Records to process START
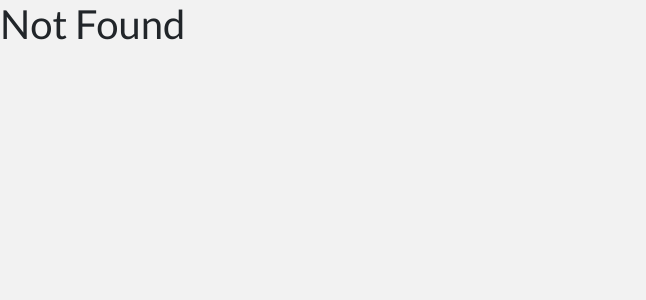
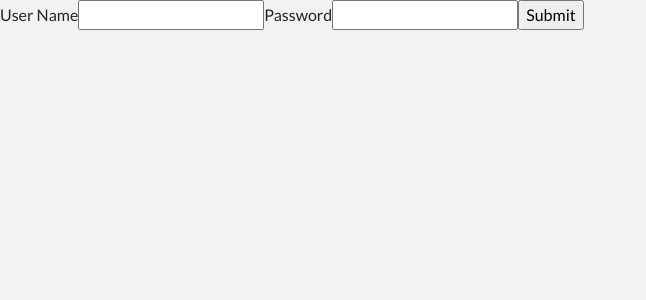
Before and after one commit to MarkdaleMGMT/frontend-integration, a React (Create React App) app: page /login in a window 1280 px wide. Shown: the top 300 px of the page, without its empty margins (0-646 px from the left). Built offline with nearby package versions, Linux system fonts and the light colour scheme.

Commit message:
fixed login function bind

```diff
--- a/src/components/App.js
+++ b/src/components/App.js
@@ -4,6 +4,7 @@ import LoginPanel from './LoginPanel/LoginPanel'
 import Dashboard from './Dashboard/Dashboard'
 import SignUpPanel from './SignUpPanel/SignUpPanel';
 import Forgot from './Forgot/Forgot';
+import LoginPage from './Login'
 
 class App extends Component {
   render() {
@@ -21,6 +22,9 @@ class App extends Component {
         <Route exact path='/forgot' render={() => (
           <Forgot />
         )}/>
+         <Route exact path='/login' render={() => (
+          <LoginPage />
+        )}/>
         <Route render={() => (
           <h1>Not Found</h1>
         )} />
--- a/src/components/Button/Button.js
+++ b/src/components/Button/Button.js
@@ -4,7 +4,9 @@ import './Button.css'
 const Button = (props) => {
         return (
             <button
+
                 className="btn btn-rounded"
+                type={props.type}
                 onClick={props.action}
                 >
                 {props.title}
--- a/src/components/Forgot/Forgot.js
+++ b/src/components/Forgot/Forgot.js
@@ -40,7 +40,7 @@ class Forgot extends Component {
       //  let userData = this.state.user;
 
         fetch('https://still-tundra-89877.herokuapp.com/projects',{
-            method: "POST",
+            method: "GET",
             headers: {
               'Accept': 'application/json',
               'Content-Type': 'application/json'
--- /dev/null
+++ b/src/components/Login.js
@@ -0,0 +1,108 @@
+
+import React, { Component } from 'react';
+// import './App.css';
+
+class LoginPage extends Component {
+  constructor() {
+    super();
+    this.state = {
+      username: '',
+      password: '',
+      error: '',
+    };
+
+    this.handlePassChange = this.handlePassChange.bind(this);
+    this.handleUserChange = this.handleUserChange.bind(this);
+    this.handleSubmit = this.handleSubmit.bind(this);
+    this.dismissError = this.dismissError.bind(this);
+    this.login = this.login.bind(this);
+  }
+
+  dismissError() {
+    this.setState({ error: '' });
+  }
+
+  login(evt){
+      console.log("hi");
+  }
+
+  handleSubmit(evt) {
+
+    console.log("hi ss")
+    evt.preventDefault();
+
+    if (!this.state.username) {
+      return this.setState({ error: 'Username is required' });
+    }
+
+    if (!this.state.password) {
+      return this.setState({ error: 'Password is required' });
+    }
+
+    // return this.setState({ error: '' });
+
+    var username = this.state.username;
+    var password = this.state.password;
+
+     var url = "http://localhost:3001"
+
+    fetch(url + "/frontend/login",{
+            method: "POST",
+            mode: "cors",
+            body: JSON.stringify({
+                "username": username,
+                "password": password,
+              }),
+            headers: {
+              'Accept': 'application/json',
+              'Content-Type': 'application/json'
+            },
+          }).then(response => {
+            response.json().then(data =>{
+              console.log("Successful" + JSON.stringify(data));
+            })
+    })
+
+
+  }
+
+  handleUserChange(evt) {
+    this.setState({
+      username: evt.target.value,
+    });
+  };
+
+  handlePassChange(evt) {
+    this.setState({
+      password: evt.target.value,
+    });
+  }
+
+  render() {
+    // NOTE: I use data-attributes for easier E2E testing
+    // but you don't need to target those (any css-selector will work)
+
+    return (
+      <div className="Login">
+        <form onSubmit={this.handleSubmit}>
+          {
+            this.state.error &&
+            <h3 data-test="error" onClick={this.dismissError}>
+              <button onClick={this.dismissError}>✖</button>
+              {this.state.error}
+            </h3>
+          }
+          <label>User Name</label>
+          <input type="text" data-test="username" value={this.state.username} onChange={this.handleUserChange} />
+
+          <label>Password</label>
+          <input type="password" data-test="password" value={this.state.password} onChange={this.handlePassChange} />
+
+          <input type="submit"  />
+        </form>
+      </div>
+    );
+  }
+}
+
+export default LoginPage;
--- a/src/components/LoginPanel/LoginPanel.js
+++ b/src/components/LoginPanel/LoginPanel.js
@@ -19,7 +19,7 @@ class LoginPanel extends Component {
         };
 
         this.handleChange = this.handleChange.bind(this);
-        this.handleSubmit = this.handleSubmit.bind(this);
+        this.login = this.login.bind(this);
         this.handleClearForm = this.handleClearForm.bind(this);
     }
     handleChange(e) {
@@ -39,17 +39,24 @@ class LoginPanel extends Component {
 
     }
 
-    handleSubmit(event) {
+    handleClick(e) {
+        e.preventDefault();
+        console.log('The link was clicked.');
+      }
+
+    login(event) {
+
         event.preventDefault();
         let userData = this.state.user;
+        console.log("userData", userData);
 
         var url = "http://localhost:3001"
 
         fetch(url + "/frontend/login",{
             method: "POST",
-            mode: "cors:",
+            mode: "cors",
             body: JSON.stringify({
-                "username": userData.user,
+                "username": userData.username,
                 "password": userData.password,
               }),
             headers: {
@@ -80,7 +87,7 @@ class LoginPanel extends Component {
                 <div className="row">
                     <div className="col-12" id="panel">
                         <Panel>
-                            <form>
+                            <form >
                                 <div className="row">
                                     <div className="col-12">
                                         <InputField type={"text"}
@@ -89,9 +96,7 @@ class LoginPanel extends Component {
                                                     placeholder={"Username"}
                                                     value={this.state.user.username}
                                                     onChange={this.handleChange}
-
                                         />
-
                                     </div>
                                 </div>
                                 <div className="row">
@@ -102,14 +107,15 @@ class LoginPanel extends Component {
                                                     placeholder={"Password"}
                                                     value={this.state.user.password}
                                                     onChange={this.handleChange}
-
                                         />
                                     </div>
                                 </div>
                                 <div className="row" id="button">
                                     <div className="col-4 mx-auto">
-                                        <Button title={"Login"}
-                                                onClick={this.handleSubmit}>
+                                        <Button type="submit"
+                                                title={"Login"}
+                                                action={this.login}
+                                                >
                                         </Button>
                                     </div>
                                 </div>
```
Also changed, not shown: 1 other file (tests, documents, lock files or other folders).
Records to process END
Records to process START
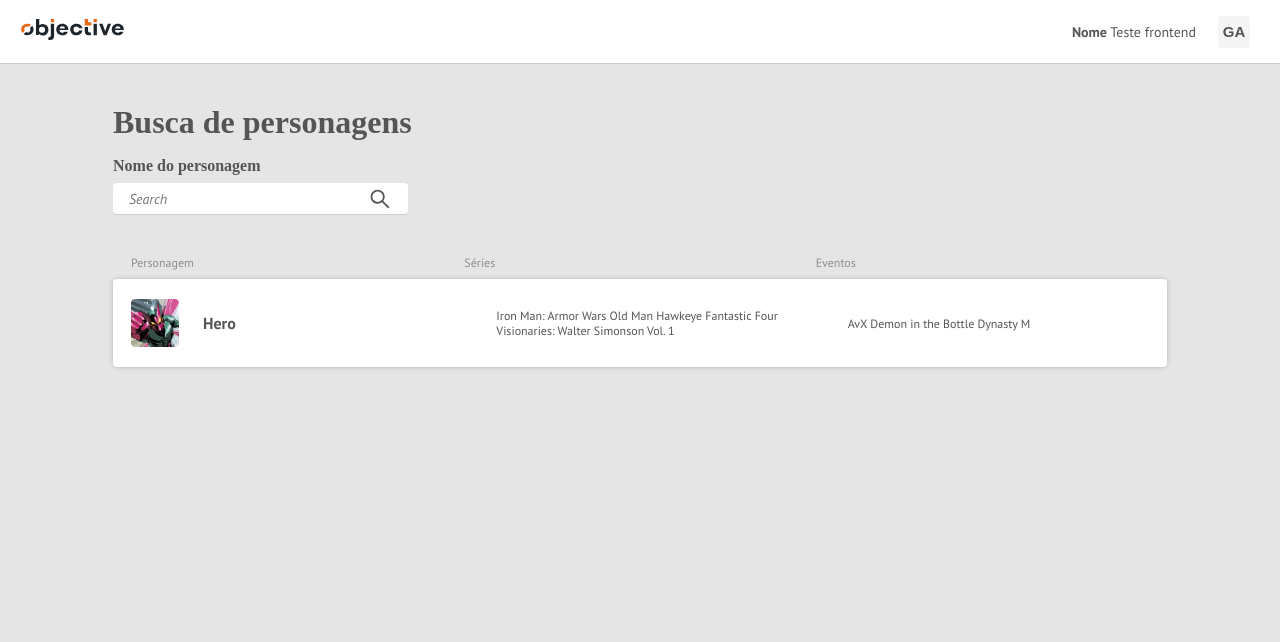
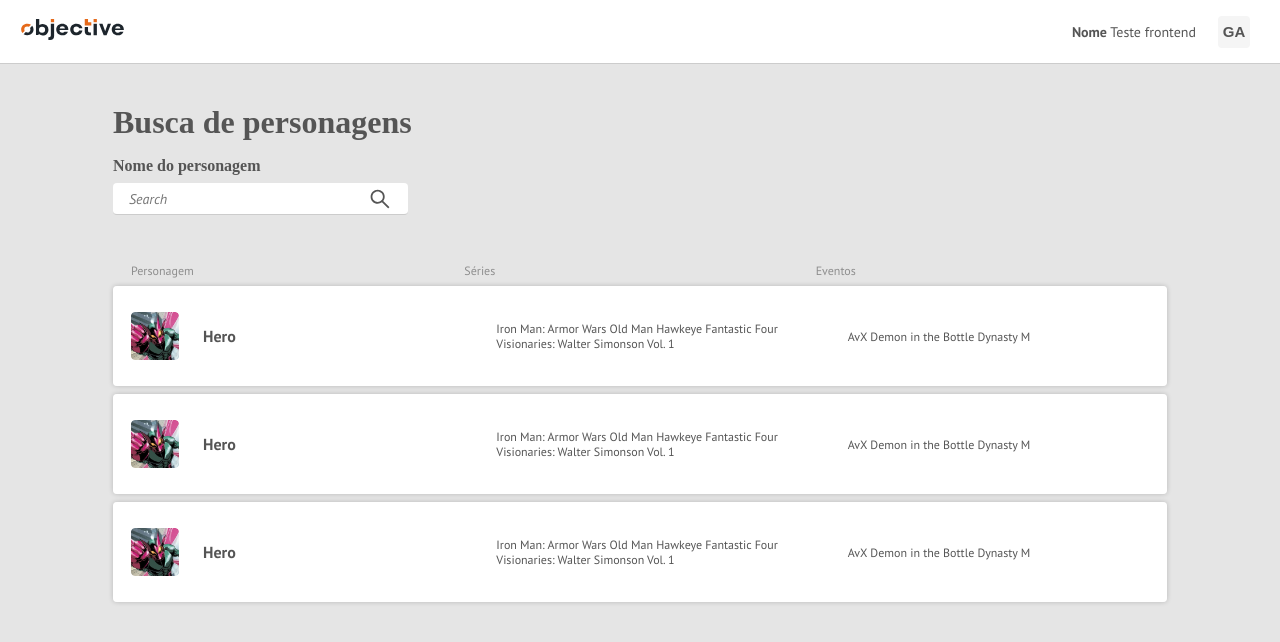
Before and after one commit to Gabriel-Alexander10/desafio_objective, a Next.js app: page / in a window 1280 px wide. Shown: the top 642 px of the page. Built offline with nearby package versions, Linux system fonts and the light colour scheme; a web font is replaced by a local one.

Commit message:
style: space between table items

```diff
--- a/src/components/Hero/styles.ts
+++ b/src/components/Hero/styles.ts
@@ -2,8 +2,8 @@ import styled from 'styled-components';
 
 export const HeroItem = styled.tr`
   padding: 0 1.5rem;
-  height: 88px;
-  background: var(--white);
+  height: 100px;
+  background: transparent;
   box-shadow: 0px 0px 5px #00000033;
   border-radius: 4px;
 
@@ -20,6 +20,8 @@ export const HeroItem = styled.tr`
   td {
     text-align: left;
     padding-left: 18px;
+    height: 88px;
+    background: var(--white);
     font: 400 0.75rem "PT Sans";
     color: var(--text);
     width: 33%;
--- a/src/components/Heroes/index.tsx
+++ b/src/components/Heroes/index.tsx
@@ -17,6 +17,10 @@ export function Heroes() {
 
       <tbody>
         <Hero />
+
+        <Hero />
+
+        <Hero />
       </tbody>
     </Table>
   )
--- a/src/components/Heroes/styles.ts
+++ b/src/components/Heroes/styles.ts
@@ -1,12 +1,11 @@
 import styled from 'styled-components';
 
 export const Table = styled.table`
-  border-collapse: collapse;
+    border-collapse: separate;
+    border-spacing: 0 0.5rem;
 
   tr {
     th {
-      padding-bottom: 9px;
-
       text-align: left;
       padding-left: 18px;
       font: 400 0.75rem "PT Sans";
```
Records to process END
## What is needed
Return each line of the entries that holds the string "POST".

## Exercise response
-            method: "POST",
+            method: "POST",
             method: "POST",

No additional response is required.